**** DATA TO PROCESS

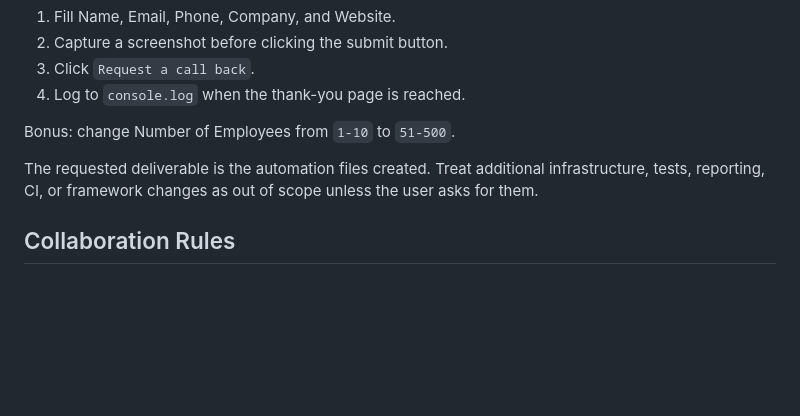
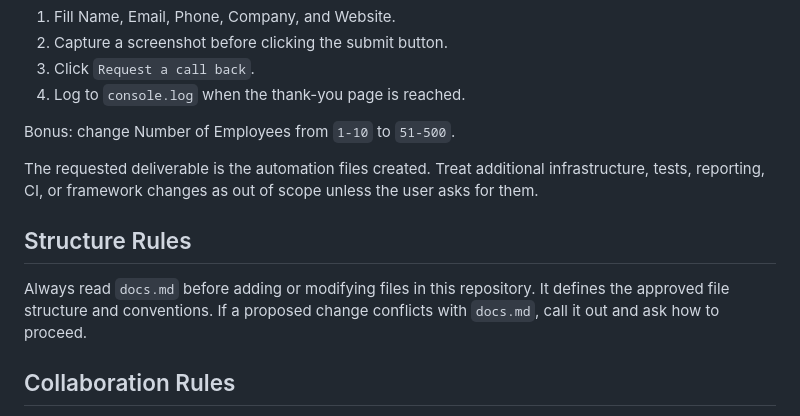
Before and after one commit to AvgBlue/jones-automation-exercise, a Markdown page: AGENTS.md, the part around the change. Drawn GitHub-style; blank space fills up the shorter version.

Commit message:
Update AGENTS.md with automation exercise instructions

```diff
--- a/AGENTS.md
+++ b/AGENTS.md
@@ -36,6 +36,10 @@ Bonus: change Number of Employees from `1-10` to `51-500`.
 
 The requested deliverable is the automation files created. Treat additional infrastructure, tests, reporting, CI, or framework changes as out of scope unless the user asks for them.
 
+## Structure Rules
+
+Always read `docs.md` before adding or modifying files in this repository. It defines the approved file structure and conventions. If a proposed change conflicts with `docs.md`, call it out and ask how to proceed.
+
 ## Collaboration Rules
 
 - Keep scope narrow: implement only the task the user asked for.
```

********

All the lines above need to be repeated exactly, with no pictures carried over.

Before and after one commit to AvgBlue/jones-automation-exercise, a Markdown page: AGENTS.md, the part around the change. Drawn GitHub-style; blank space fills up the shorter version.

Commit message:
Update AGENTS.md with automation exercise instructions

```diff
--- a/AGENTS.md
+++ b/AGENTS.md
@@ -36,6 +36,10 @@ Bonus: change Number of Employees from `1-10` to `51-500`.
 
 The requested deliverable is the automation files created. Treat additional infrastructure, tests, reporting, CI, or framework changes as out of scope unless the user asks for them.
 
+## Structure Rules
+
+Always read `docs.md` before adding or modifying files in this repository. It defines the approved file structure and conventions. If a proposed change conflicts with `docs.md`, call it out and ask how to proceed.
+
 ## Collaboration Rules
 
 - Keep scope narrow: implement only the task the user asked for.
```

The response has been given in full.